[[ Entries shown, beginning ]]

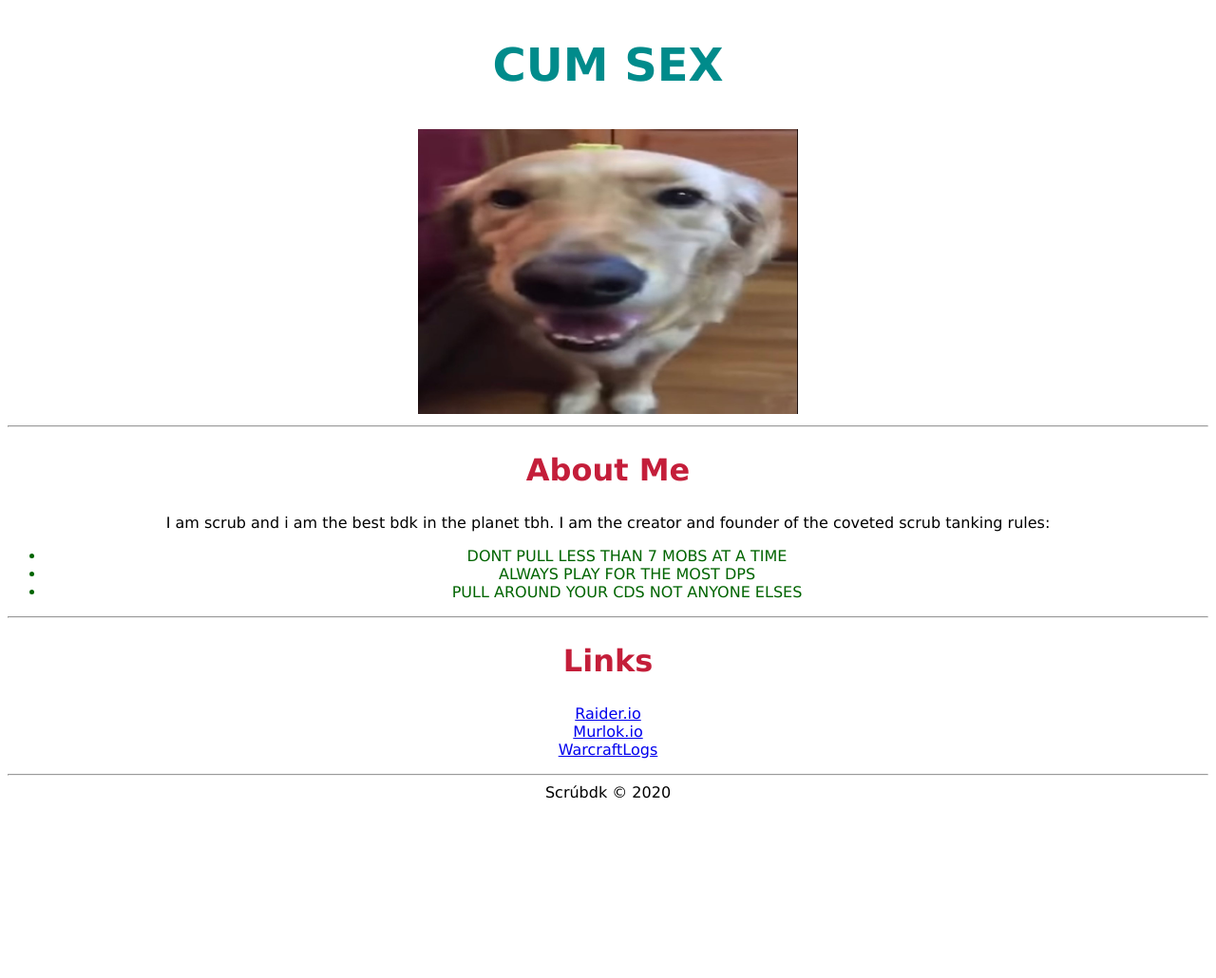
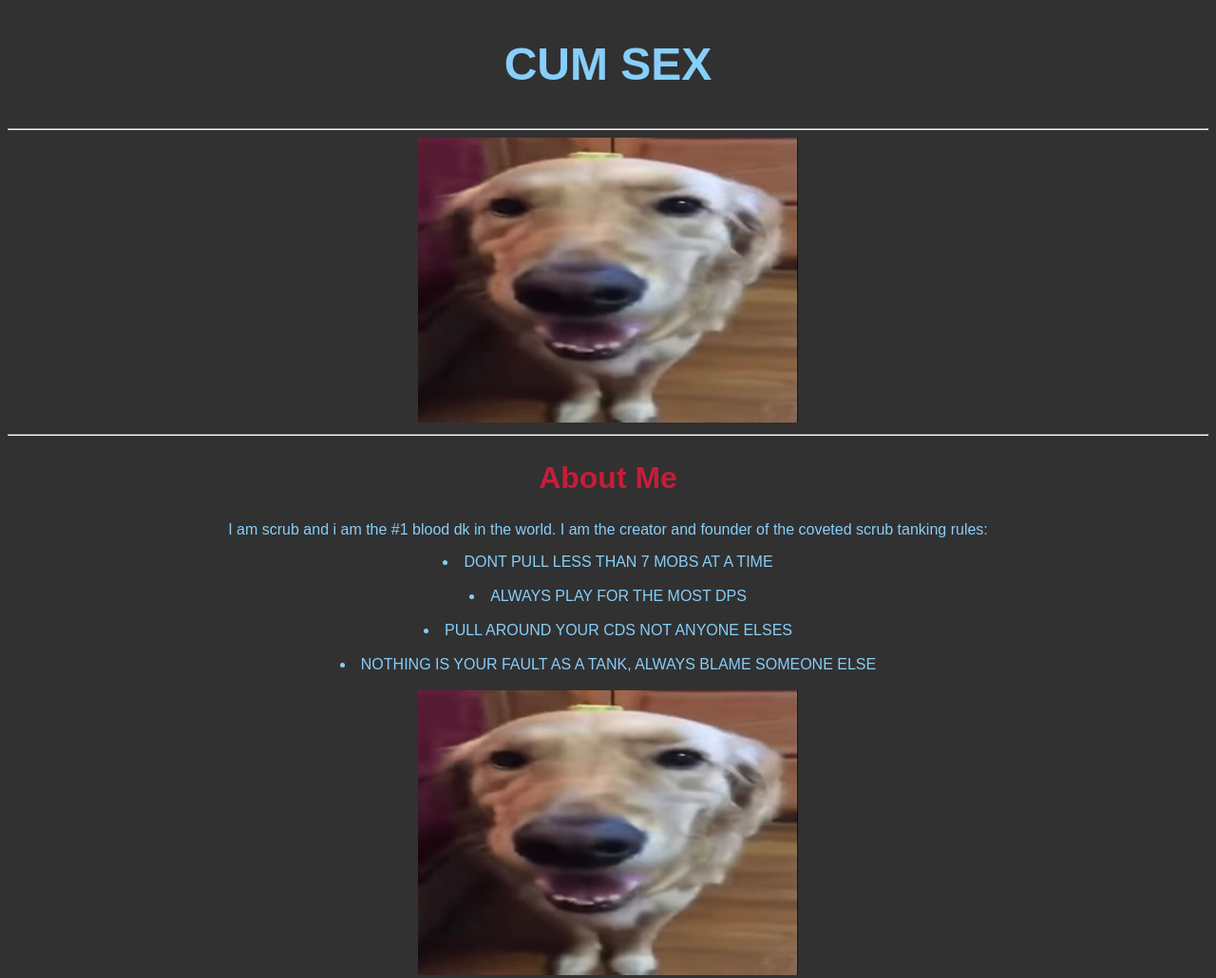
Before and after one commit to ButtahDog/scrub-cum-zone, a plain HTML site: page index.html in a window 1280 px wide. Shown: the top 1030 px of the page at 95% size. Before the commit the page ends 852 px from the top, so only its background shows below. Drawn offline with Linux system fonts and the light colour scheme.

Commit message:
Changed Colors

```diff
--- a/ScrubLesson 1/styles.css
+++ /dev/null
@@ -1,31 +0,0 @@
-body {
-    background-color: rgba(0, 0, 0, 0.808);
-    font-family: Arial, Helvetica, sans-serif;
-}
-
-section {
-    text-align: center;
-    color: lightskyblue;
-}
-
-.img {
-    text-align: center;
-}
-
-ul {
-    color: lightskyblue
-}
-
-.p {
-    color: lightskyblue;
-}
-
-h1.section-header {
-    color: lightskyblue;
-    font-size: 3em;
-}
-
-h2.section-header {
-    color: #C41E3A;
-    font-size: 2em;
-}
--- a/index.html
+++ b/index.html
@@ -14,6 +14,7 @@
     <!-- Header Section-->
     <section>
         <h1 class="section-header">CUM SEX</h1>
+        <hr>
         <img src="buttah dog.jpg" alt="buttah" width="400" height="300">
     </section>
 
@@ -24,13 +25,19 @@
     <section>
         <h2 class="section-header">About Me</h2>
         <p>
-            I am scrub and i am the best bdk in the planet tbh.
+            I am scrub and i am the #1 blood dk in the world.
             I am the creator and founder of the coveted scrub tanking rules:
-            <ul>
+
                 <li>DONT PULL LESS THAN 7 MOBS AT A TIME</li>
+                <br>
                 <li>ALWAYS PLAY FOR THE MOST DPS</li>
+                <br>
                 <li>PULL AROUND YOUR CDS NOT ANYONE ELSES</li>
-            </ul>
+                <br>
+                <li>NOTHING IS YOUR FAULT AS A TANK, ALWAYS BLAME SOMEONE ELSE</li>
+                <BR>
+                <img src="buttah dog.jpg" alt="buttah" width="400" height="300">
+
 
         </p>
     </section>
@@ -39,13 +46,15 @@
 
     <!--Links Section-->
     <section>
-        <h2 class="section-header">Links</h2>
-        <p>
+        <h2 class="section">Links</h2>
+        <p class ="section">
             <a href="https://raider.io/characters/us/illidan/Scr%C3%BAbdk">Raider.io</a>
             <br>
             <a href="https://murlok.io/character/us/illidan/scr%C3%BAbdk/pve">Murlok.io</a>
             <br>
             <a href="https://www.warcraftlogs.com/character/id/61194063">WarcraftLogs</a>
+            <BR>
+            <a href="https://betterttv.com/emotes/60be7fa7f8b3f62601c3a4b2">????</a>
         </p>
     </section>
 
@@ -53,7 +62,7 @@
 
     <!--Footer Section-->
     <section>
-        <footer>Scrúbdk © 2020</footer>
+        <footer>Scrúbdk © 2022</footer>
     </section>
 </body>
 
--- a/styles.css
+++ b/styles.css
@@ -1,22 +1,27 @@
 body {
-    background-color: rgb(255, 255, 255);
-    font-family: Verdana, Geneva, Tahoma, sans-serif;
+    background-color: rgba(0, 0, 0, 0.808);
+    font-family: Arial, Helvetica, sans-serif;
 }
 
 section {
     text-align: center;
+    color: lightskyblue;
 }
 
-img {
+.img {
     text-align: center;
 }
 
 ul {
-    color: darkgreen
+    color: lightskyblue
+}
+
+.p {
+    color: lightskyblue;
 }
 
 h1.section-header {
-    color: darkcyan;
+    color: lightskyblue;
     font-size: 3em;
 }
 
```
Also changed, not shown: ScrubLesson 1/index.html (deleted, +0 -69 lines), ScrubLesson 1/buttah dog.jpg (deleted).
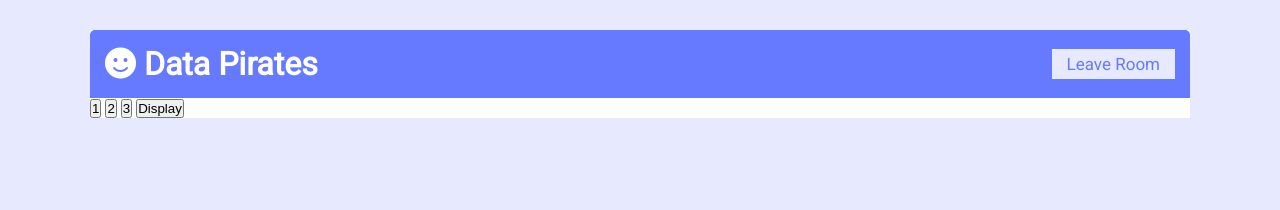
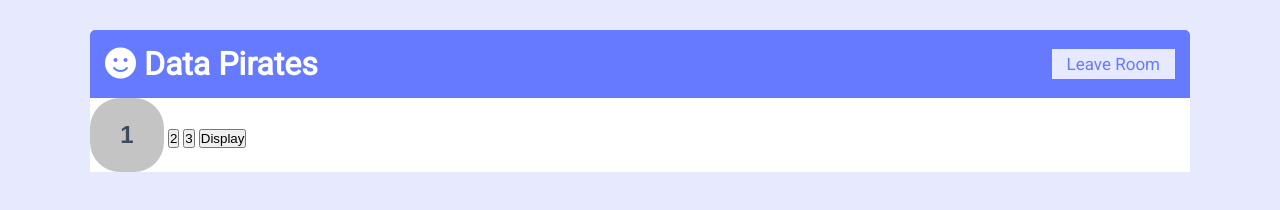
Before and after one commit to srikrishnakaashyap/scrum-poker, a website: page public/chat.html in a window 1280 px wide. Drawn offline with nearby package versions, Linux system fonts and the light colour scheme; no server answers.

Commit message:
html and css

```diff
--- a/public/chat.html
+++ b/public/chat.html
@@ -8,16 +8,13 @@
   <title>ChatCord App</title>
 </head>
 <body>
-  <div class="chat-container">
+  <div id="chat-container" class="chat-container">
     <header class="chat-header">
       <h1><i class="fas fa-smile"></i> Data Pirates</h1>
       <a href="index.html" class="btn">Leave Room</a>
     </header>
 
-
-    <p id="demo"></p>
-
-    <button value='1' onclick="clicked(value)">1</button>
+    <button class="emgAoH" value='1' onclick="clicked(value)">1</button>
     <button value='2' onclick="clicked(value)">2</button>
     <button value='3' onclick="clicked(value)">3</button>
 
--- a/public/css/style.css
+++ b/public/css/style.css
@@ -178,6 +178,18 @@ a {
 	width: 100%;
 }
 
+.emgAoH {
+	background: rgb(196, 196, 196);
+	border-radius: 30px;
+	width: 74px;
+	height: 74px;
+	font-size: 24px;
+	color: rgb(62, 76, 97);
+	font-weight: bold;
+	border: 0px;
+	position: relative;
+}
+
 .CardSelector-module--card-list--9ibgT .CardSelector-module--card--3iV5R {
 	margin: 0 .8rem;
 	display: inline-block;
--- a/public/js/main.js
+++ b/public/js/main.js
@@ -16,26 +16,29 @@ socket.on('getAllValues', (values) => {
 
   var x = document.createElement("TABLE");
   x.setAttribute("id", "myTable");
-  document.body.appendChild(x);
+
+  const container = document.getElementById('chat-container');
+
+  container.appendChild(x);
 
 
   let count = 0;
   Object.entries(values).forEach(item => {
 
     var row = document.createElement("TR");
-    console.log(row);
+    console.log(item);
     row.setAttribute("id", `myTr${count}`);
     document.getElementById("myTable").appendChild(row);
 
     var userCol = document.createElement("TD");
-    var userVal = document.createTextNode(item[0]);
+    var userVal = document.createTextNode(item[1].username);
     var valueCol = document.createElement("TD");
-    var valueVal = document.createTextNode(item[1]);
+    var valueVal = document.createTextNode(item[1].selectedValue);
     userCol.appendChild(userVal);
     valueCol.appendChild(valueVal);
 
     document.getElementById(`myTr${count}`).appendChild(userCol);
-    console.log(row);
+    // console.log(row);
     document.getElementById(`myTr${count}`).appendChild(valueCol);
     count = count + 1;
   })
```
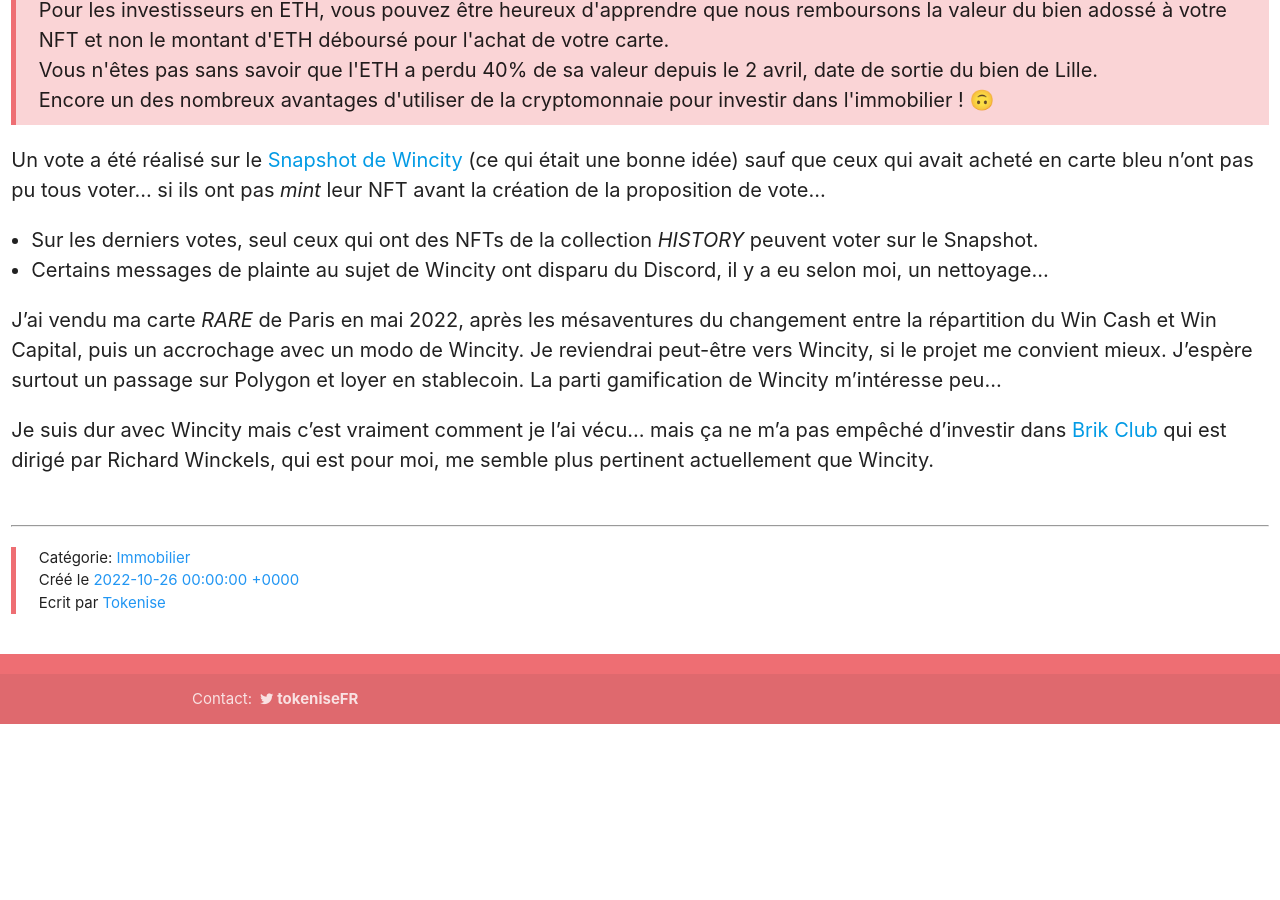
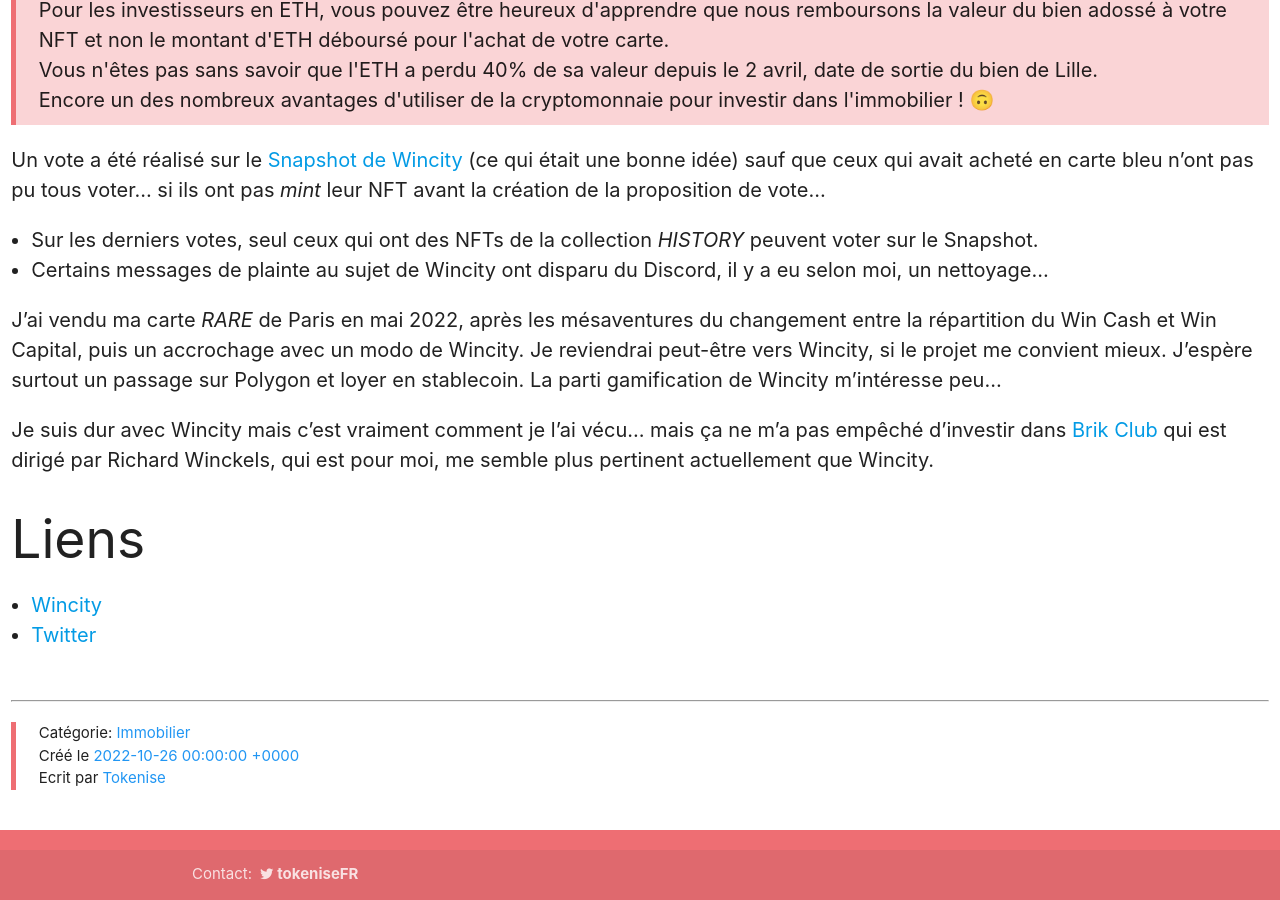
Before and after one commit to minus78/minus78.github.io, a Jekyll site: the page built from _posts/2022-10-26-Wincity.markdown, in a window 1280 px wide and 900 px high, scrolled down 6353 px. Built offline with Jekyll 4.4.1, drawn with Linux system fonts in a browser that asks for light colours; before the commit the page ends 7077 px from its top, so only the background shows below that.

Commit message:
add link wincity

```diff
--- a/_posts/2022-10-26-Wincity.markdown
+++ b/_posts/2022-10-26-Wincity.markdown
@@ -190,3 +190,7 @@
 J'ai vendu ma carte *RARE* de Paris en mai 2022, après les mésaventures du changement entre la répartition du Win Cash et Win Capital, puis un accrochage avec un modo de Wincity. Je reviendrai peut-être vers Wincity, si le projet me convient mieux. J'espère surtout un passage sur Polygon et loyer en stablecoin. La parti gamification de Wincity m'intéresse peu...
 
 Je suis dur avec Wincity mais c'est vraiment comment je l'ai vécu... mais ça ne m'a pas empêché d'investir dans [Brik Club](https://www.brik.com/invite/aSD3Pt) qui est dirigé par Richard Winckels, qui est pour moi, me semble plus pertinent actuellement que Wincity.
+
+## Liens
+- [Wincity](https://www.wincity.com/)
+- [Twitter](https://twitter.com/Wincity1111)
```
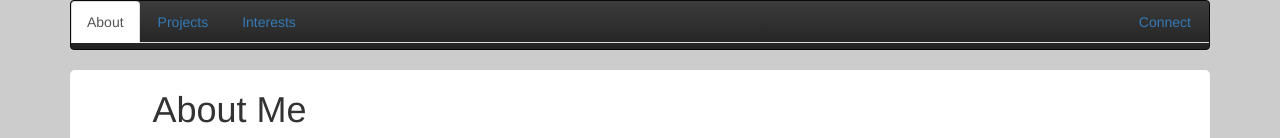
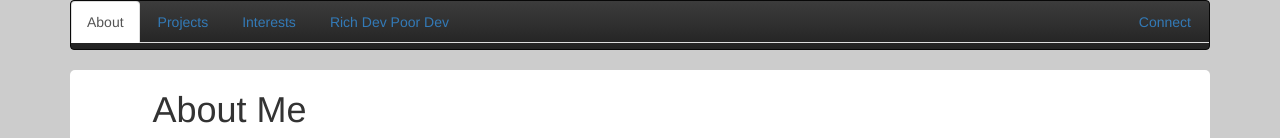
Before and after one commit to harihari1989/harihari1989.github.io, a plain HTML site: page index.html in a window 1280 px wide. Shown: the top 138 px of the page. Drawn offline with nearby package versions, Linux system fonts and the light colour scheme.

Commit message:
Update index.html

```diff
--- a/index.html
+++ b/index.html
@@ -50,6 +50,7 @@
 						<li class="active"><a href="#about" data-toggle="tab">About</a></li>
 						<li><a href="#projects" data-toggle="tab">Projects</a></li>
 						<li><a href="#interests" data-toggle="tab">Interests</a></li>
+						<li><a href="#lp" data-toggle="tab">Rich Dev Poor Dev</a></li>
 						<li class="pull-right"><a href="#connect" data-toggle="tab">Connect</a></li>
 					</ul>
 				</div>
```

[[ Entries shown, end ]]

## Exercise description
The answer must consist of each line from the entries that contains the string "count".

## Your solution
   let count = 0;
     row.setAttribute("id", `myTr${count}`);
     document.getElementById(`myTr${count}`).appendChild(userCol);
     document.getElementById(`myTr${count}`).appendChild(valueCol);
     count = count + 1;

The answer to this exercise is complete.